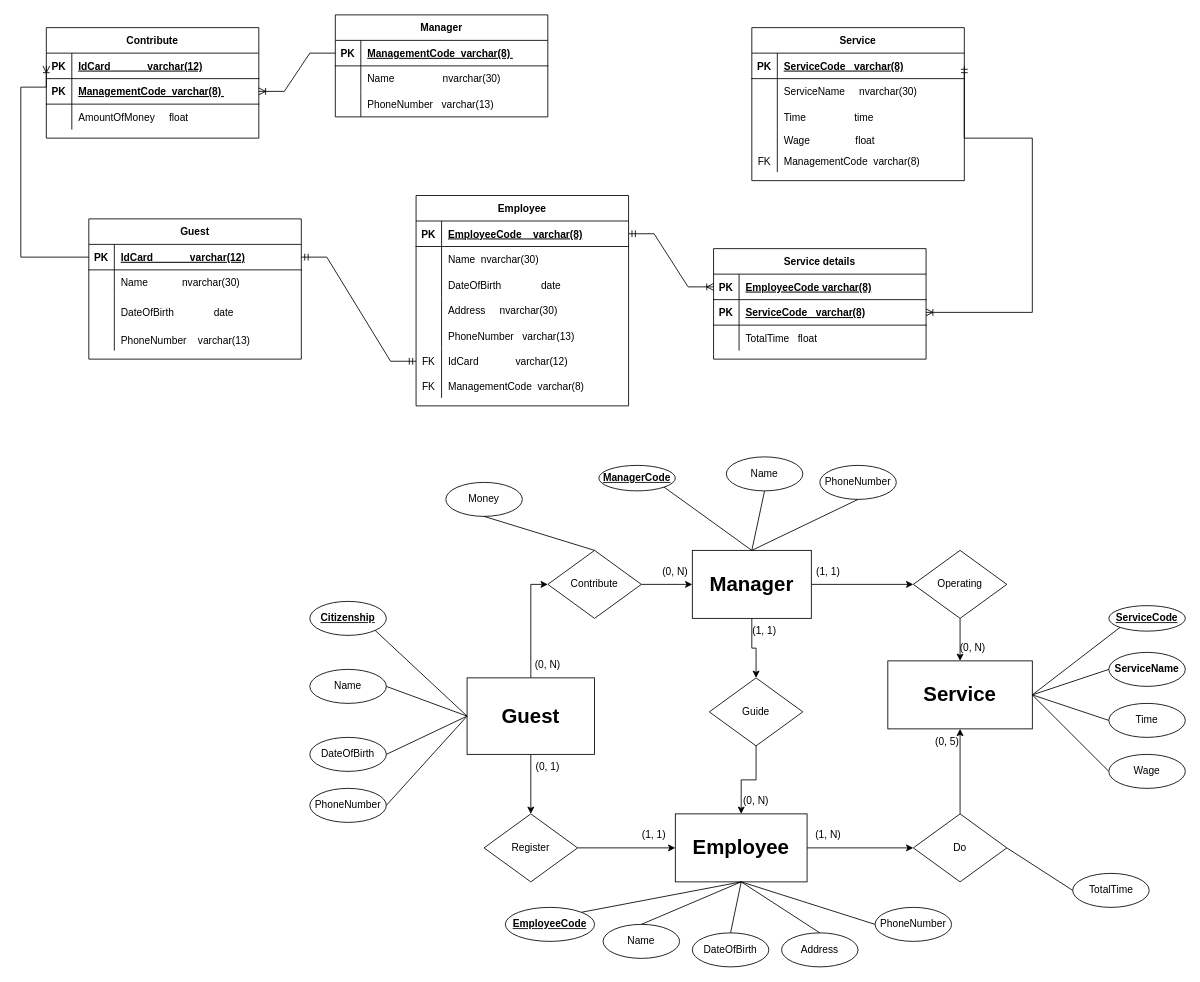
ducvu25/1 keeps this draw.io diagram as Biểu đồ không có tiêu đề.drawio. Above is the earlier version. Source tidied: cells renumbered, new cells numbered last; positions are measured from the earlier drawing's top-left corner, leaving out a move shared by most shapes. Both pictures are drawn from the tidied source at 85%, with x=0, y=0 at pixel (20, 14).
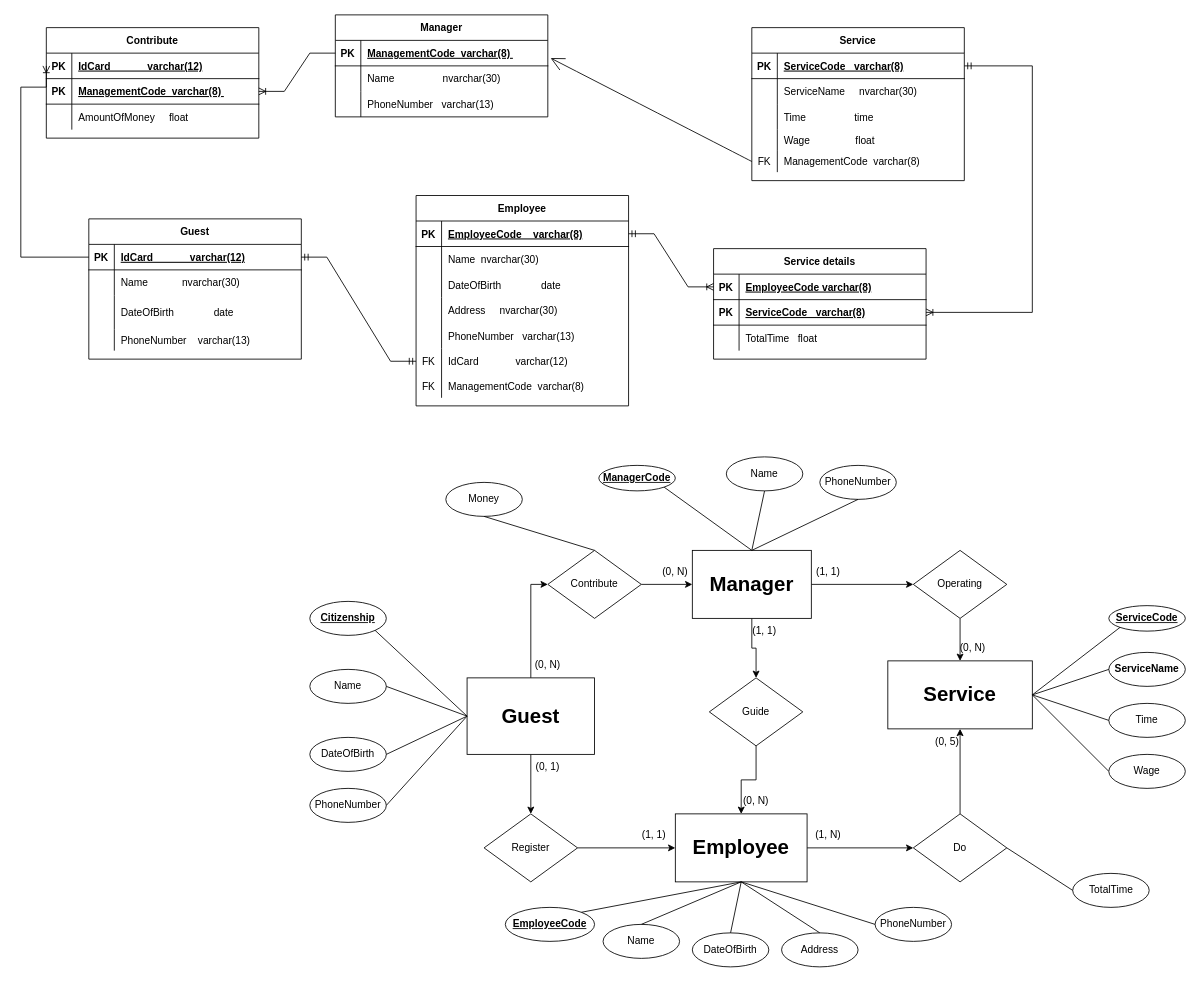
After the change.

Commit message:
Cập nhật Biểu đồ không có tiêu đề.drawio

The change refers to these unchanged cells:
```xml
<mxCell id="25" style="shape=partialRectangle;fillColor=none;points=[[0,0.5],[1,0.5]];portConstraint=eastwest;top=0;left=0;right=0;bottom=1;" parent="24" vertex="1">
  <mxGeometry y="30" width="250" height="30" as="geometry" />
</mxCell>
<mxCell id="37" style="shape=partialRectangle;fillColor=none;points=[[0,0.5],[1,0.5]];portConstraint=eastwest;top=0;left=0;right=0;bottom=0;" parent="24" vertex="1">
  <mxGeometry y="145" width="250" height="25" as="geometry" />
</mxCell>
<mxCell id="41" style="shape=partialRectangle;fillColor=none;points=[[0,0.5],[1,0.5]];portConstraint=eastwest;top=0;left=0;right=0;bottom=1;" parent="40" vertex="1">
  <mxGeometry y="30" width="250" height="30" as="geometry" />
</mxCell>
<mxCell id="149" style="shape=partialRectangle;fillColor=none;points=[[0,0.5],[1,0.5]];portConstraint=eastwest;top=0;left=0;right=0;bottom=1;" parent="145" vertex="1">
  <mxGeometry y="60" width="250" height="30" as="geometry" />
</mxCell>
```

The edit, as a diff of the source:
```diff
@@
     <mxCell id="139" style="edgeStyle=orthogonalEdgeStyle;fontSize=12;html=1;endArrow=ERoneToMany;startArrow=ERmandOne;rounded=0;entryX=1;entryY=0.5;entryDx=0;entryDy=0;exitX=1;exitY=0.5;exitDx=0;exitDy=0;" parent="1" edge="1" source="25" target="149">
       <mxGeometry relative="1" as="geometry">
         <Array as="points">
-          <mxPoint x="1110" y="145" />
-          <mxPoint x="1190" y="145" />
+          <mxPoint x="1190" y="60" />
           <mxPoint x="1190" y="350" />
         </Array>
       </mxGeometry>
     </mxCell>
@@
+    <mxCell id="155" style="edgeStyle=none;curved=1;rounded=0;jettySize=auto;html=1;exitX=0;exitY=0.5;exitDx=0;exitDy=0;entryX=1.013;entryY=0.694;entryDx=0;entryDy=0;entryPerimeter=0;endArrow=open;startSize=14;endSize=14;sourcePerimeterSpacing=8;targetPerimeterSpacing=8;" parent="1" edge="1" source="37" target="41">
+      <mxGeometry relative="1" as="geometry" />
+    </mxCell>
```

........

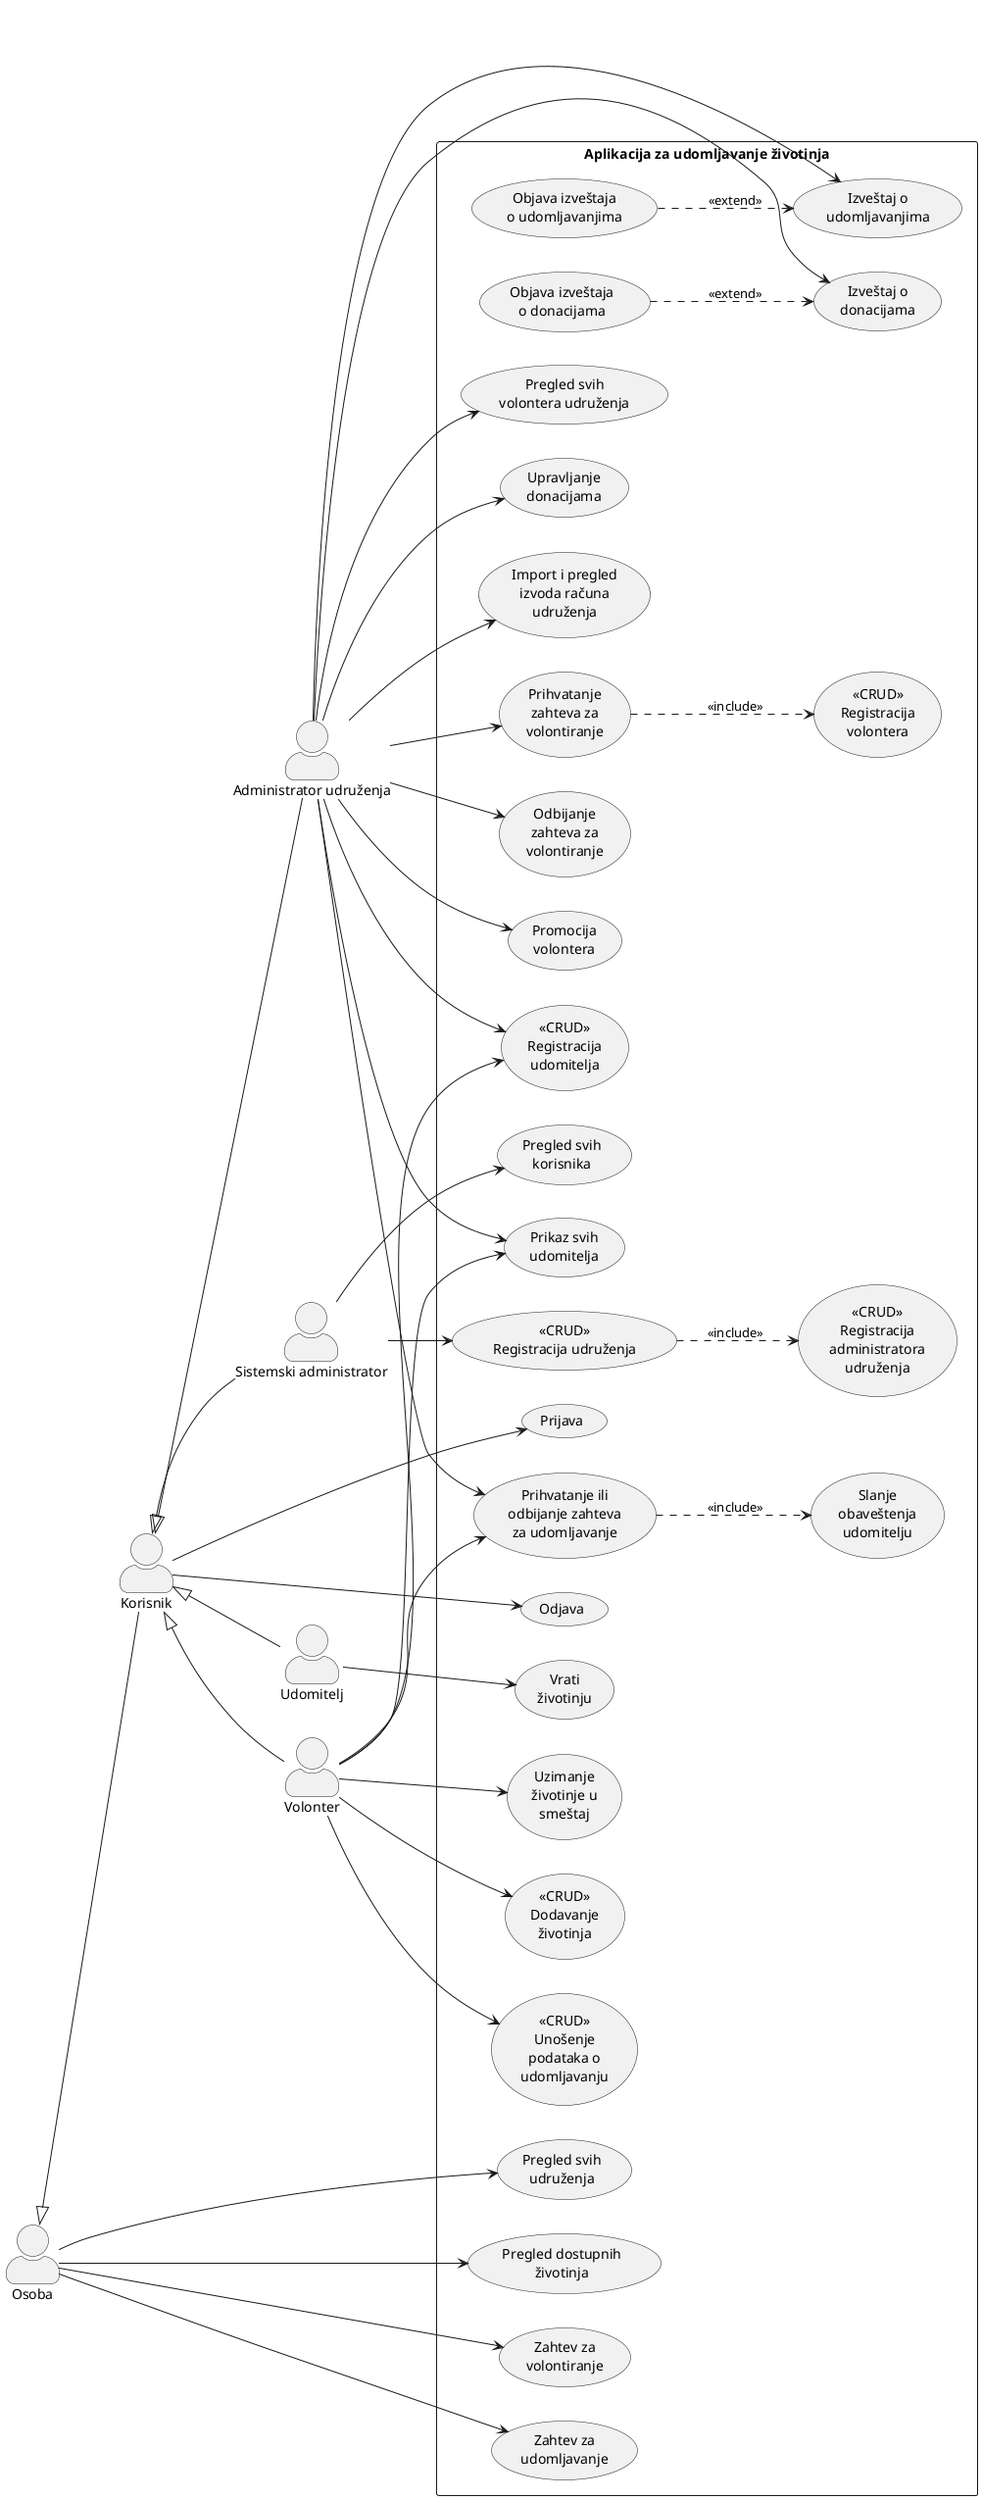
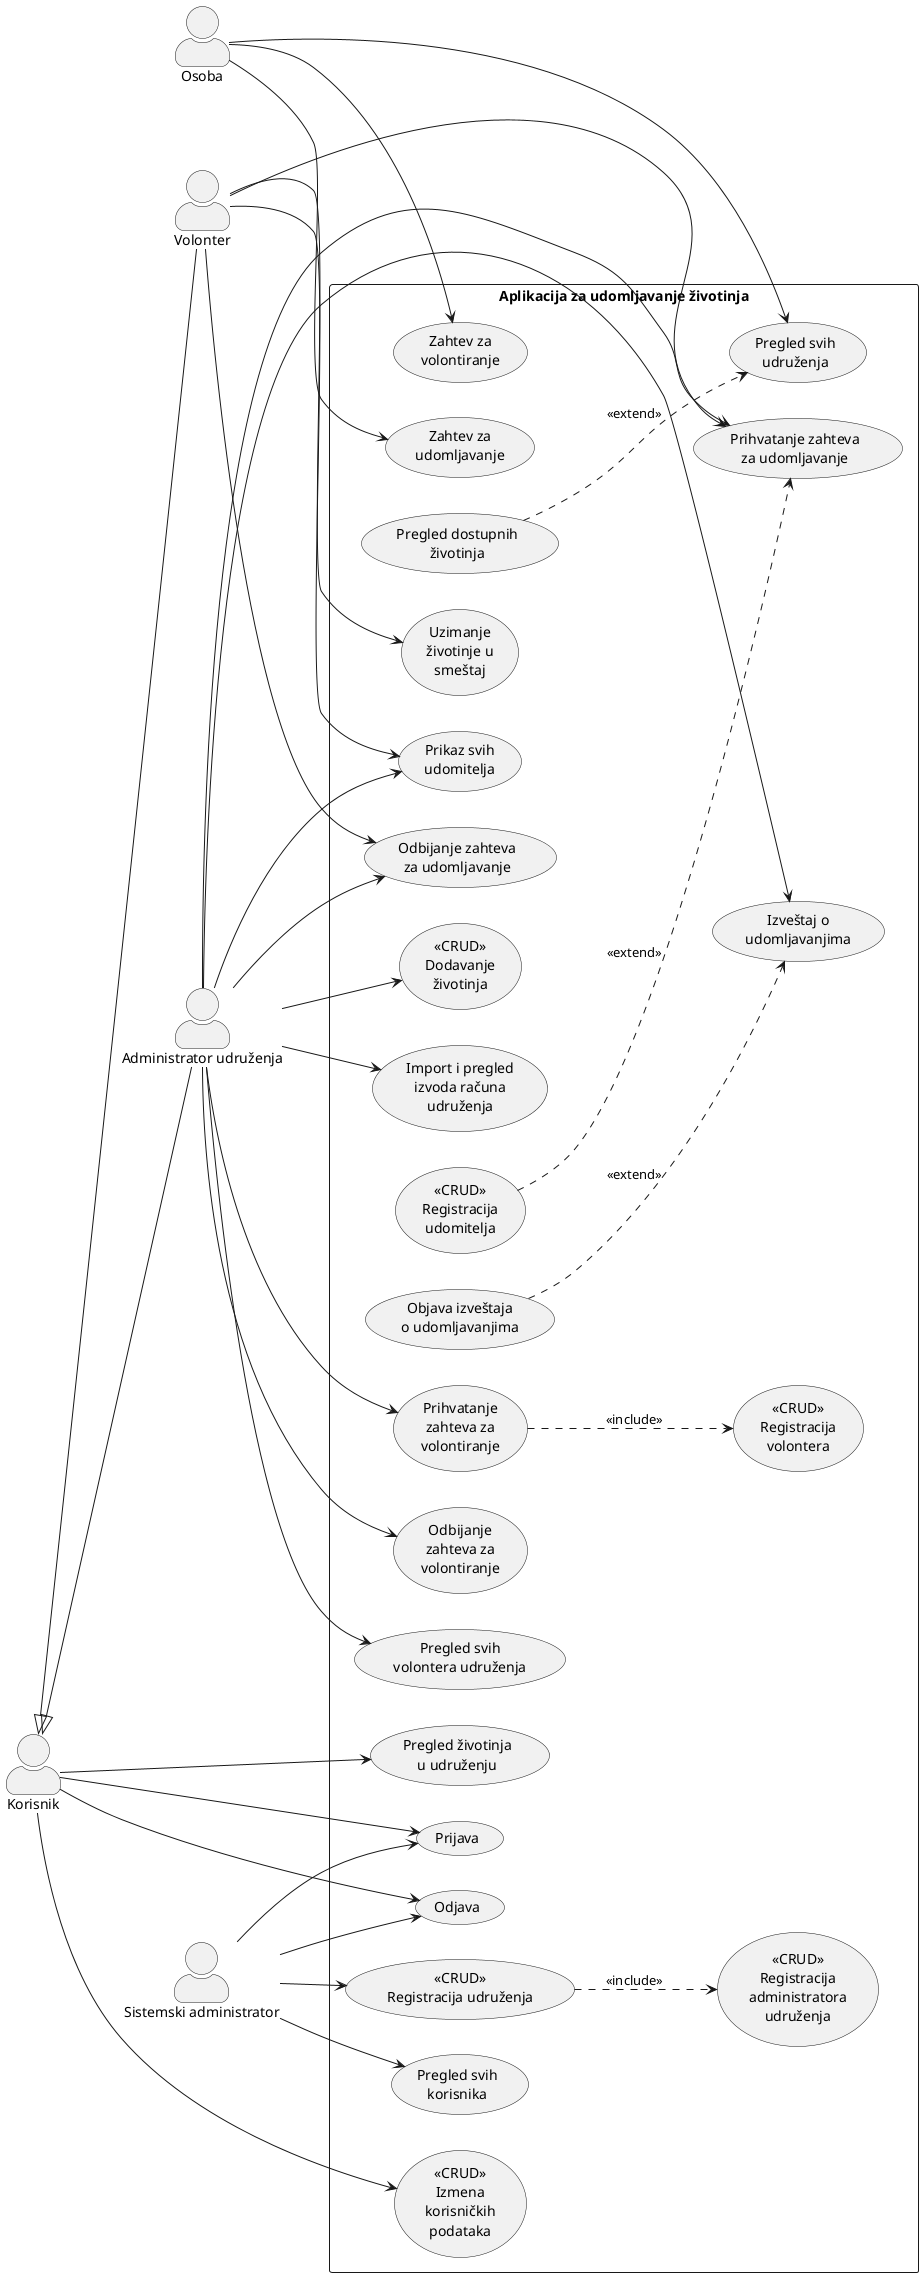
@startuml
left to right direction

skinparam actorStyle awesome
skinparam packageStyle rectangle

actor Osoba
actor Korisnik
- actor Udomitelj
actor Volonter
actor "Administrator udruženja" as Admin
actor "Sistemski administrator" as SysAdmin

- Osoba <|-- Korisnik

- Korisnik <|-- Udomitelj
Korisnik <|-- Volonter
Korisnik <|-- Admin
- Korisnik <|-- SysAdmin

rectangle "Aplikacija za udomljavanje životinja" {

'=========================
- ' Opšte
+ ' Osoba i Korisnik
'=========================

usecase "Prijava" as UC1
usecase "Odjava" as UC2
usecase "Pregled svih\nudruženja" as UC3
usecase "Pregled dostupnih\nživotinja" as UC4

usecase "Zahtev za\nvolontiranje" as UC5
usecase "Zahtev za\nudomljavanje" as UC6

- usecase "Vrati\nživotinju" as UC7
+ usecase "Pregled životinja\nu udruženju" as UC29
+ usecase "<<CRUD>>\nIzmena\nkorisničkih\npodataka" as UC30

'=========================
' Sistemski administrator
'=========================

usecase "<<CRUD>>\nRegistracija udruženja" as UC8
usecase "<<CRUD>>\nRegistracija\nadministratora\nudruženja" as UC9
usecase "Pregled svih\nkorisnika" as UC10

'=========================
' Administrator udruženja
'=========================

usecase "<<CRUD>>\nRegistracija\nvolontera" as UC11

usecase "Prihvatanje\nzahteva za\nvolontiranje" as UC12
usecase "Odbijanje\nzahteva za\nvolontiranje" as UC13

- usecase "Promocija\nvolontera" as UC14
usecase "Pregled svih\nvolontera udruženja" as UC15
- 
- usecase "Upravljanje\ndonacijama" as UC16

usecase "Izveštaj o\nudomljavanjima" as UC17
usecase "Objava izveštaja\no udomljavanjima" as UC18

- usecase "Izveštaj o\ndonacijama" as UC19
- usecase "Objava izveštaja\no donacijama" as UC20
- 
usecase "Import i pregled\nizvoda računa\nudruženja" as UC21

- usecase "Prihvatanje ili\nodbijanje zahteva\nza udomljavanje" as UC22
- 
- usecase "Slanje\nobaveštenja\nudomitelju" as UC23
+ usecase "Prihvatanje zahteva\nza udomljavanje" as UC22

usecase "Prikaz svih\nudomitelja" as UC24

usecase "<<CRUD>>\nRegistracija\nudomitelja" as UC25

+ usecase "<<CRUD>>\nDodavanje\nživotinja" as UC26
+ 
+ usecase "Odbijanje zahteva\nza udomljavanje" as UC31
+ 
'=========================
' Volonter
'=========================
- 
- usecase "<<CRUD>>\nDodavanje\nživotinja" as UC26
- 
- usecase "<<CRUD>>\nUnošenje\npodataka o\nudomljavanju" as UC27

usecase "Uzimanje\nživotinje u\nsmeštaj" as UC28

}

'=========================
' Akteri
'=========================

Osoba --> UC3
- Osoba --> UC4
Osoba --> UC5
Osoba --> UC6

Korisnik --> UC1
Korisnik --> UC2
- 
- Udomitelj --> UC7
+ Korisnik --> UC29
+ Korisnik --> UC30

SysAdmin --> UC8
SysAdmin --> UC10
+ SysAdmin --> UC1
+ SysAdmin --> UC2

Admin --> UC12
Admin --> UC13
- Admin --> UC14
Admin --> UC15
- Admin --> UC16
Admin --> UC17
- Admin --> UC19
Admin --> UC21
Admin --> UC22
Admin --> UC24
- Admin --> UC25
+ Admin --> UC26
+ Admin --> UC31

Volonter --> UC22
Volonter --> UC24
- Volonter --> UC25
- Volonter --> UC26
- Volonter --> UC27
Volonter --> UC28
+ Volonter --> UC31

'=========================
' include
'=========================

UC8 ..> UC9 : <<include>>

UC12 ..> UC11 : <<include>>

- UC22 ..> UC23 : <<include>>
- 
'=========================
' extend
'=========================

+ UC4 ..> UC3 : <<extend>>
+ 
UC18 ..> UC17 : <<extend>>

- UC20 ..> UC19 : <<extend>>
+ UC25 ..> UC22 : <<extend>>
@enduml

........

Work required:
The answer must be every line from the records above that contains the word "extend", copied in full.

Completed task:
' extend
+ UC4 ..> UC3 : <<extend>>
UC18 ..> UC17 : <<extend>>
- UC20 ..> UC19 : <<extend>>
+ UC25 ..> UC22 : <<extend>>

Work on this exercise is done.